Your Stressful Job Is Ruining Your Skin
The struggle to find balance and manage stress at work and at home, is affecting our health. The global organization for stress (yep, we have gotten to the point where one of these exists) report that 75% of adult’s experience moderate to high levels of stress, with 80% of workers reporting that they feel stress at work.
Chronic or prolonged stress, can have any number of detrimental effects like high blood pressure, heart problems, depression or anxiety. But, it’s not just your internal organs and mental health at risk, your skin as your largest organ is at risk too.
What is that prolonged stress response doing to your skin?
One of the body’s stress responses is to release cortisol. When this happens, there is an increase in sugar levels in the blood, causing a process called glycation. Glycation is damaging to collagen and collagen is responsible for the strength and structure of your skin, and for keeping sagging skin and wrinkles at bay. An over-abundance of cortisol decreases the natural moisturizers in your skin which can lead to dry skin, or increase your skins oil production - leading to acne causing bacteria.
Stress weakens your immune function in your skin, which can lead to triggering skin flushing, known as rosacea or redness of the face, as well as making any underlying skin conditions flare up and last longer like eczema, psoriasis or acne. This weakening of the function of the skin also extends to the barrier function, so stressed skin can’t protect the body as well as it normally would. This weakening of the skin can leave you with dry, itchy skin the surface of your face and a dull looking complexion, not exactly the picture of health.
Reducing the stress response
While reducing the amount of stress that we experience in our lives should be the goal, it isn’t always practical or possible in the short term.

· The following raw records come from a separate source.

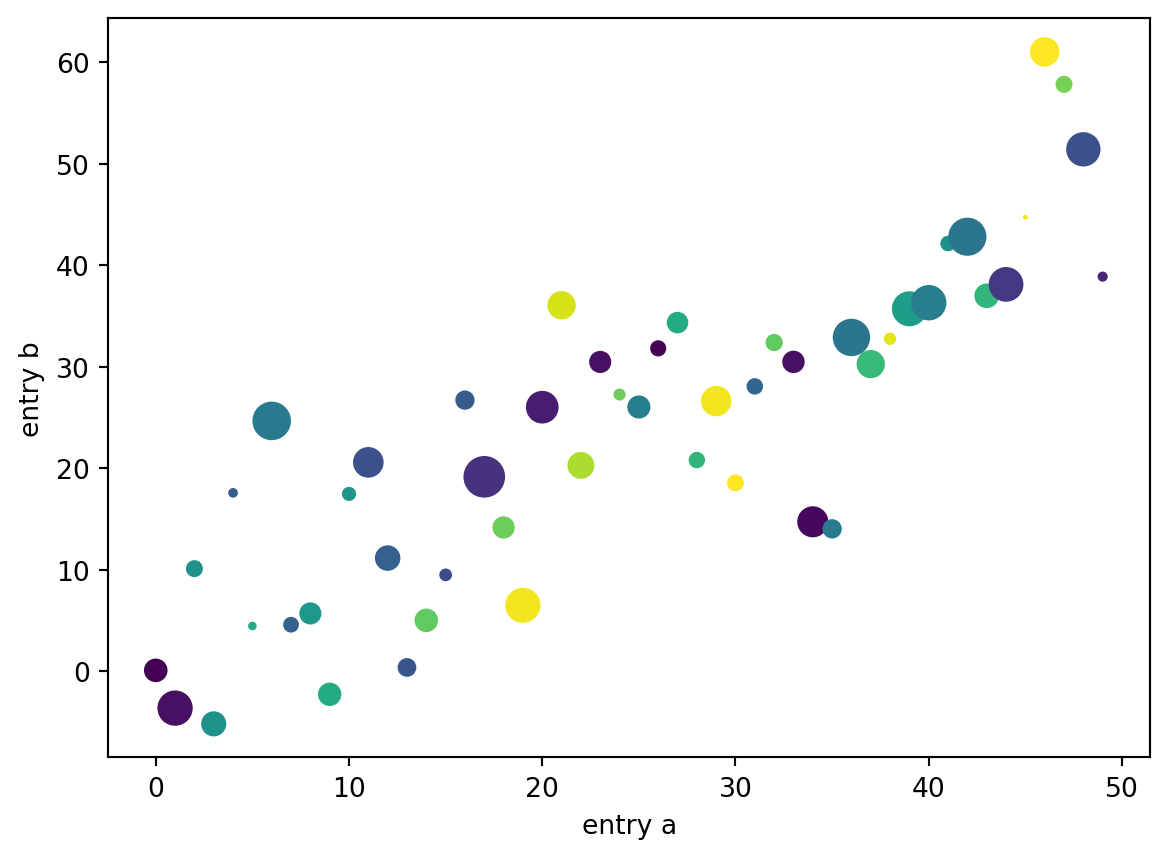
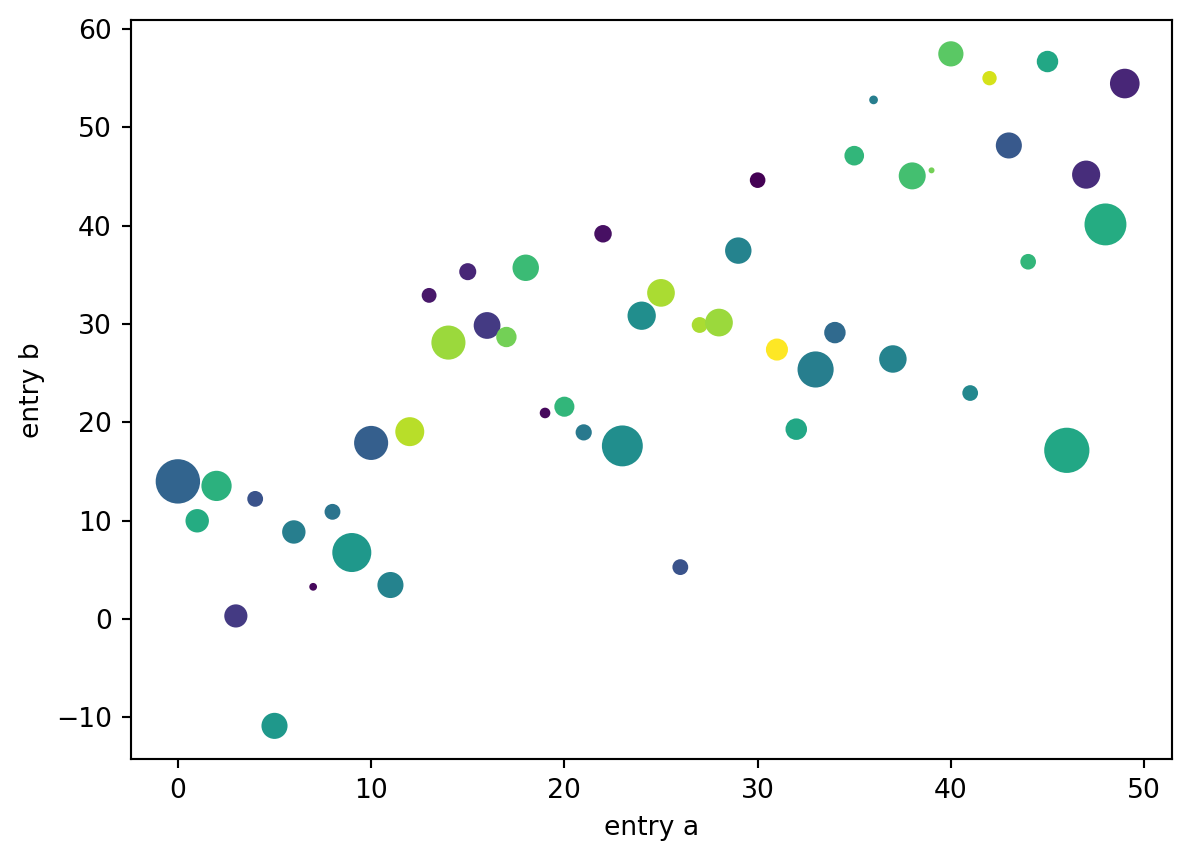
Built site for gh-pages

diff --git a/notes/posts/WRness_of_IdealLattice_Sage.html b/notes/posts/WRness_of_IdealLattice_Sage.html
@@ -354,7 +354,7 @@ L = \left\{\sum_{i=1}^m a_ie_i\Bigg| a_i\in \mathbb{Z} \right\}
 <span id="cb1-6"><a href="#cb1-6" aria-hidden="true" tabindex="-1"></a>f <span class="op">=</span> y<span class="op">**</span>Integer(<span class="dv">2</span>) <span class="op">+</span> y <span class="op">+</span> Integer(<span class="dv">1</span>)</span>
 <span id="cb1-7"><a href="#cb1-7" aria-hidden="true" tabindex="-1"></a>L <span class="op">=</span> K.extension(f, names<span class="op">=</span>(<span class="st">'a'</span>,))<span class="op">;</span> (a,) <span class="op">=</span> L._first_ngens(<span class="dv">1</span>)<span class="op">;</span> L</span>
 <span id="cb1-8"><a href="#cb1-8" aria-hidden="true" tabindex="-1"></a>KL <span class="op">=</span> NumberField([x<span class="op">**</span>Integer(<span class="dv">4</span>) <span class="op">-</span> Integer(<span class="dv">420</span>)<span class="op">*</span>x<span class="op">**</span>Integer(<span class="dv">2</span>) <span class="op">+</span> Integer(<span class="dv">40000</span>), x<span class="op">**</span>Integer(<span class="dv">2</span>) <span class="op">+</span> x <span class="op">+</span> Integer(<span class="dv">1</span>)], names<span class="op">=</span>(<span class="st">'b'</span>,))<span class="op">;</span> (b,) <span class="op">=</span> KL._first_ngens(<span class="dv">1</span>)<span class="op">;</span> KL</span></code><button title="Copy to Clipboard" class="code-copy-button"><i class="bi"></i></button></pre></div>
-<div id="0205be9a" class="cell" data-execution_count="1">
+<div id="82537275" class="cell" data-execution_count="1">
 <div class="sourceCode cell-code" id="cb2"><pre class="sourceCode python code-with-copy"><code class="sourceCode python"><span id="cb2-1"><a href="#cb2-1" aria-hidden="true" tabindex="-1"></a><span class="im">import</span> matplotlib.pyplot <span class="im">as</span> plt</span>
 <span id="cb2-2"><a href="#cb2-2" aria-hidden="true" tabindex="-1"></a><span class="im">import</span> numpy <span class="im">as</span> np</span>
 <span id="cb2-3"><a href="#cb2-3" aria-hidden="true" tabindex="-1"></a>data <span class="op">=</span> {<span class="st">'a'</span>: np.arange(<span class="dv">50</span>),</span>
@@ -370,7 +370,7 @@ L = \left\{\sum_{i=1}^m a_ie_i\Bigg| a_i\in \mathbb{Z} \right\}
 <div class="cell-output cell-output-display">
 <div>
 <figure class="figure">
-<p><img src="WRness_of_IdealLattice_Sage_files/figure-html/cell-2-output-1.png" width="585" height="429" class="figure-img"></p>
+<p><img src="WRness_of_IdealLattice_Sage_files/figure-html/cell-2-output-1.png" width="596" height="430" class="figure-img"></p>
 </figure>
 </div>
 </div>

diff --git a/styles.css b/styles.css
@@ -31,11 +31,12 @@ main a:hover {
 /* Publication links */
 .btn-pdf {
   display: inline;
-  padding: 0.08em 0.28em;
+
+  padding: 0.14em 0.42em;
   margin: 0 0.08em;
 
   border: none;
-  border-radius: 3px;
+  border-radius: 4px;
 
   color: #b33a3a;
   background: transparent;
@@ -52,7 +53,6 @@ main a:hover {
 .btn-pdf:hover {
   color: #8f2525;
   background-color: rgba(179, 58, 58, 0.10);
-
   border-bottom: none;
 }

Research undertaken on understanding the relationship between psychological stress and the skin, has shown that having the power to control your body’s stress response on your skin can actually help with lowering the overall stress you are experiencing.
Some options for dealing with stressed skin are to choose a gentle cleanser that is able to deal with bacteria but also moisturize the skin followed with a topical exfoliant, something that has alpha hydroxy acid in it, as well as a good moisturizing agent. Doing this will help to gently remove all those dead skin cells without stripping your skin of moisture, while handling any bacteria build up you might be developing that will lead to blackheads and pimples.

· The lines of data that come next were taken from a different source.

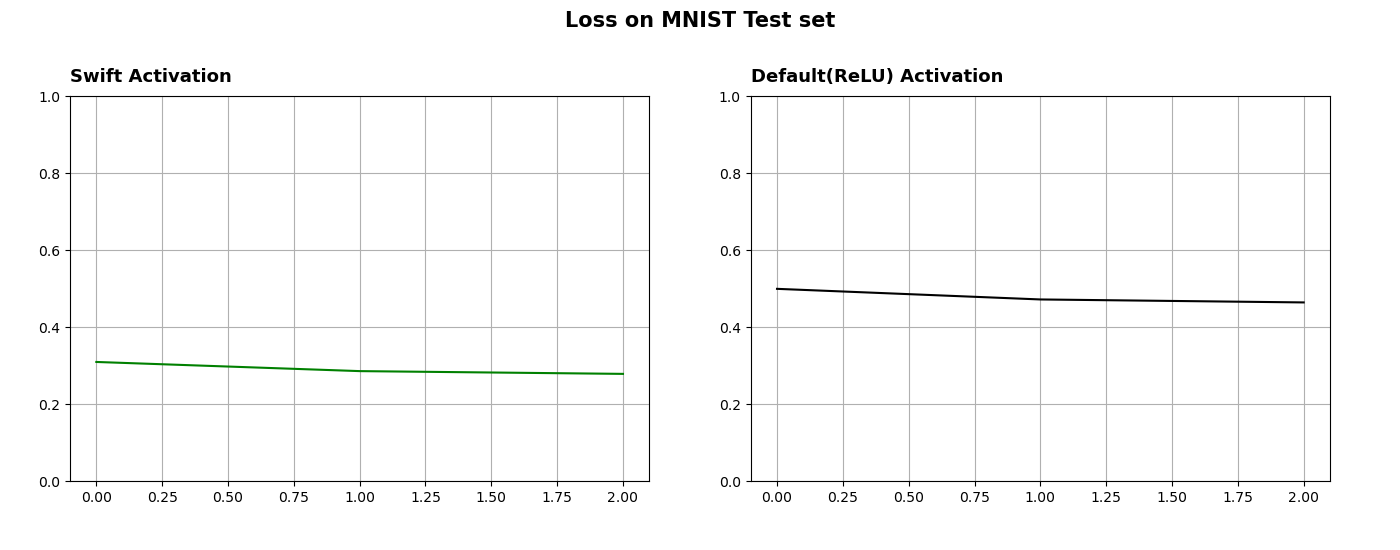
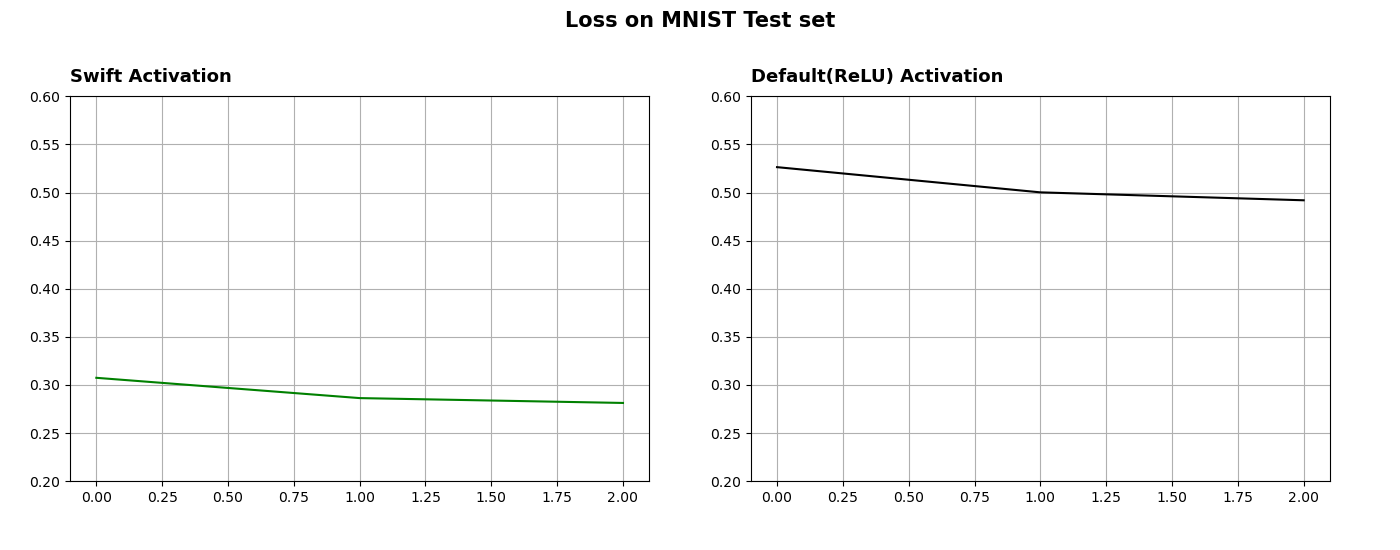
done 'CIFAR10'

diff --git a/main.py b/main.py
@@ -61,6 +61,12 @@ def seed_everything(seed: int=42) -> None:
     torch.backends.cudnn.deterministic = True
     torch.backends.cudnn.benchmark = True
 
+def print_set_info(args: argparse.Namespace) -> None:
+    print('\n\n')
+    print(f'SETTING INFO'.center(60, '='))
+    print(f'+ Mode: {args.mode}({args.device})')
+    print(f'+ Depth: {args.depth}', end='\n\n')
+
 def get_argsByMode(mode: str) -> tuple:
     '''
     mode에 따른 하이퍼파라미터 반환
@@ -84,7 +90,7 @@ def get_argsByMode(mode: str) -> tuple:
     elif mode == 'mnist':
         return 4, 0.0001, nn.CrossEntropyLoss()
     elif mode == 'cifar10':
-        return 128, 0.001, nn.CrossEntropyLoss()
+        return 128, 0.0001, nn.CrossEntropyLoss()
     raise
 
 def get_model_shape(mode: str, depth: int) -> tuple:
@@ -137,7 +143,7 @@ def cifarDataLoader(train: bool, batch_size: int) -> DataLoader:
             root='./dataset/cifar10/',
             train=train,
             transform=transform,
-            download=True
+
         ), shuffle=train, batch_size=batch_size
     )
     return loader
@@ -169,6 +175,7 @@ if __name__ == '__main__':
     DEVICE = args.device
     BATCH_SIZE, LR, CRI = get_argsByMode(mode=args.mode)
     model_shape = get_model_shape(mode=args.mode, depth=args.depth)
+    print_set_info(args)
 
     swift_model = Model( #swift activation Model
         shape=model_shape,
@@ -227,7 +234,7 @@ if __name__ == '__main__':
                 swi_tr_losses.append(swi_loss)
                 def_tr_losses.append(def_loss)
                 train_dataLoader.set_description(
-                    f'Swift Loss: {get_mean(swi_tr_losses):.3f}   Default Loss: {get_mean(def_tr_losses):.3f}'
+                    f'TRAIN   Swift Loss: {get_mean(swi_tr_losses):.3f}   Default Loss: {get_mean(def_tr_losses):.3f}'
                 )
 
             test_dataLoader = tqdm(mnistDataLoader(train=False, batch_size=10000)) #One Batch All Data
@@ -239,19 +246,21 @@ if __name__ == '__main__':
                 swi_te_losses.append(swi_loss)
                 def_te_losses.append(def_loss)
                 test_dataLoader.set_description(
-                    f'Swift Loss: {swi_loss:.3f}   Default Loss: {def_loss:.3f}'
+                    f'TEST   Swift Loss: {swi_loss:.3f}   Default Loss: {def_loss:.3f}'
                 )
+            print()
 
         save_plot(
             swift_loss=swi_te_losses,
             default_loss=def_te_losses,
             head_title=f'Loss on MNIST Test set',
             figure_path='./figures/2_lossOnMNIST_Test_set.png',
+            ylim=(0.2, 0.6),
         )
 
     elif args.mode == 'cifar10':
         swi_te_losses, def_te_losses = list(), list() #TEST
-        for e in range(5): #EPOCH
+        for e in range(10): #EPOCH
             train_dataLoader = tqdm(cifarDataLoader(train=True, batch_size=BATCH_SIZE))  
             swi_tr_losses, def_tr_losses = list(), list() #TRAIN  
             for x, y in train_dataLoader:
@@ -262,10 +271,10 @@ if __name__ == '__main__':
                 swi_tr_losses.append(swi_loss)
                 def_tr_losses.append(def_loss)
                 train_dataLoader.set_description(
-                    f'Swift Loss: {get_mean(swi_tr_losses):.3f}   Default Loss: {get_mean(def_tr_losses):.3f}'
+                    f'TRAIN   Swift Loss: {get_mean(swi_tr_losses):.3f}   Default Loss: {get_mean(def_tr_losses):.3f}'
                 )
 
-            test_dataLoader = tqdm(cifarDataLoader(train=False, batch_size=3072)) #One Batch All Data
+            test_dataLoader = tqdm(cifarDataLoader(train=False, batch_size=12288)) #One Batch All Data
             for x, y in test_dataLoader:
                 x, y = x.to(DEVICE), y.to(DEVICE)
                 swi_loss = swift_model.cri(swift_model(x), y).item()
@@ -274,13 +283,14 @@ if __name__ == '__main__':
                 swi_te_losses.append(swi_loss)
                 def_te_losses.append(def_loss)
                 test_dataLoader.set_description(
-                    f'Swift Loss: {swi_loss:.3f}   Default Loss: {def_loss:.3f}'
+                    f'TEST   Swift Loss: {swi_loss:.3f}   Default Loss: {def_loss:.3f}'
                 )
+            print()
 
         save_plot(
             swift_loss=swi_te_losses,
             default_loss=def_te_losses,
             head_title=f'Loss on MNIST Test set',
             figure_path='./figures/3_lossOnCIFAR10_Test_set.png',
-            ylim=(0, 2),
+            ylim=(1., 2.),
         )

diff --git a/activation.py b/activation.py
@@ -26,9 +26,9 @@ def swift_(input) -> Tensor:
     # out[upper] = (out[upper])
 
     #under picky <BEST
-    under = (out < 0.)
-    out[under] = (-out[under])
-    out[~under] = (out[~under])
+    # under = (out < 0.)
+    # out[under] = (-out[under])
+    # out[~under] = (out[~under])
 
     #upper picky <BEST
     # under = (out < 0.)
@@ -36,9 +36,9 @@ def swift_(input) -> Tensor:
     # out[~under] = (-out[~under])
 
     #bound upper picky
-    # under = (out < 0.)
-    # out[under] = (out[under] + 1.)
-    # out[~under] = (-out[~under] + 1.)
+    under = (out < 0.)
+    out[under] = (out[under] + 1.)
+    out[~under] = (-out[~under] + 1.)
     return out
 
 class Swift(nn.Module):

We recommend the Sub & Tarctic Exfoliating Gel followed up by the Sub & Tarctic Skin Treatment. This double act uses the natural properties of Manuka Honey to deal with bacteria, a natural exfoliant to remove dead skin cells and can be used three times a week to keep on top of stressed skin, brighten your complexion and keep acne and dry skin at bay. One less thing to stress about!

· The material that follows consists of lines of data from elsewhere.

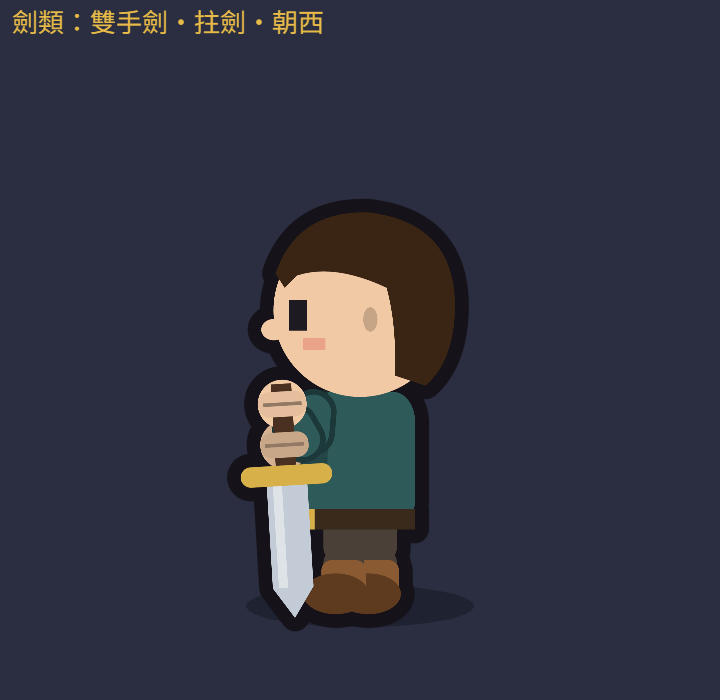
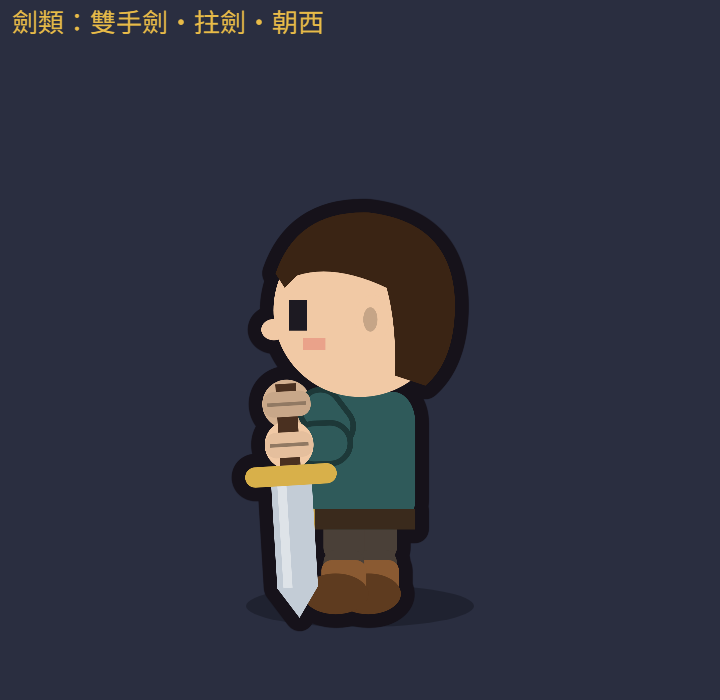
docs(art): Q v14 — plant west mirrors east grip, near hand on lower grip

Changed region(s): [[0.3056, 0.54, 0.5194, 0.9]]

diff --git a/docs/art/sample/qDoll.js b/docs/art/sample/qDoll.js
@@ -596,7 +596,10 @@ window.QDoll = (() => {
       /* 第 14 版：正面、背面兩手往下 2.4（審查：「上手和下巴同色黏成一團、握柄頂端頂到下巴」）：上手頂和下巴之間露出衣服；劍身改短一點（"f"：劍身 11.7），劍尖仍落在地面線（y ≈ +1.3） */
       front: { hand: [-0.5, -13.4], a: Math.PI, og: [0, 3.2], short: "f" },          // 副手在上 (−0.5,−16.6)
       back: { hand: [0.5, -13.4], a: Math.PI, og: [0, 3.2], short: "f" },            // 手和劍柄在身前被擋住，只在兩腳之間露出劍尖
-      side: { hand: [7.4, -15.8], a: Math.PI + 0.06, og: [0, 4], short: true },       // 兩手前後分開握（使用者看出「兩手疊成一團」）：下手 (7.4,−15.8)、上手在上 4（離下巴約 1 單位）
+      side: { hand: [7.4, -15.8], a: Math.PI + 0.06, og: [0, 4], short: true },
+      /* 第 14 版：朝西照朝東的鏡像握法：近側左手握下面、遠側右手握上面（mg 4：主手握在劍柄上段，劍的位置不變）。
+         原本近側左手握上面，前臂從下面繞上來、壓過遠側下拳，圖層怎麼畫都不對（審查：「r01 朝西遠側下拳蓋在近側前臂上面」） */
+      sideW: { hand: [7.2, -19.8], a: Math.PI + 0.06, og: [0, 0], mg: 4, short: true },       // 兩手前後分開握（使用者看出「兩手疊成一團」）：下手 (7.4,−15.8)、上手在上 4（離下巴約 1 單位）
       atk: GS_ATK,
     },
     /* 第 13 版：扛肩改成單手（使用者：「雙手劍扛肩膀的時候就只會用一隻手了」）：右手在右胸前握柄，劍身靠在右肩上往後上方伸；左手自然垂下。護手離開下巴 */

diff --git a/docs/art/關鍵姿勢檢查紀錄.md b/docs/art/關鍵姿勢檢查紀錄.md
@@ -64,6 +64,10 @@
    - 我看到：`r01_gs-plant_east`、`i15_*` 兩隻拳頭各有一條四指，劍柄從兩拳之間和上下穿出，拳頭邊緣沒有淡色點或缺角；`r01_gs-plant_west` 下面那隻遠側拳頭的四指在拳頭裡，拳頭畫在近側前臂上面（和劍柄一樣在近側手臂之後畫）。
    - 這輪改到：`r01_gs-plant_east`、`_west`、`i15_greatsword_start`、`_mid`；樣張 `key-poses.png`、`style-compare-3.png`、`idle-weapons.png`。其他特寫和樣張逐位元組相同；`lockcheck.py` 14／14。
 
+6. **`r01_gs-plant_west` 圖層（審查第四輪）**：原本近側左手握上面，前臂從下面繞上來、壓過遠側下拳，圖層怎麼畫都不對。改成照朝東的鏡像握法（`KEY.greatsword.sideW`）：**近側左手握下面、遠側右手握上面**（主手握在劍柄上段 `mg 4`，劍的位置、劍尖高度不變）。近側前臂水平伸到下拳，不再經過遠側的拳頭，不用補畫也不用挖洞。
+   - 我看到：上面是遠側右拳（暗一階）、下面是近側左拳，各有一條四指，劍柄從兩拳之間和上下穿出；近側綠袖從身體水平接到下拳；兩拳之間劍柄左側沒有綠色細縫（右側邊緣有 1～2px 後面的袖子）。劍尖仍在鞋底線（3 倍特寫最低 616，鞋底 613）。
+   - 這輪只改到 `key/r01_gs-plant_west`；樣張 `key-poses.png`、`style-compare-3.png`。其他特寫和樣張逐位元組相同；`lockcheck.py` 14／14；自測 147／147。
+
 ## 三、改前後比對
 
 - **畫面變了（不畫外框時也不同）的 25 張**，全部在解鎖範圍：`key/b1`、`b2`、`b3`、`i06_*`（2）、`i07_*`（2）、`i12_*`（2）、`r01_gs-plant_front`、`_back`、`r03_*`（4）、`r04_*`（4）、`r05_bow_back`、`_east`、`_west`、`r08_staff_back`、`r10_staff-book_back`、`parts/s11_05`。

References used for this information:
Chae S, Kim D, Kim E, Choi E. Psychological stress deteriorates skin barrier function by activation of 11β-hydroxysteroid dehydrogenase-1 as well as endogenous glucocorticoids. Yonsei University Wonju College of Medicine, Wonju, Kangwon-do, Republic of Korea.
Cortisol Control and the Beauty Connection: The All-natural, Inside-out Approach to Reversing Wrinkles, Preventing Acne, and Improving Skin Tone. Shawn Talbott, Hunter House, 2007.
Jindal S. 2017 Trend: Damsels in De-Stress. Mintel, 2017.
The Journal of the American Academy of Dermatology, vol. 74 (5), pp. 1017-1020, May, 2016.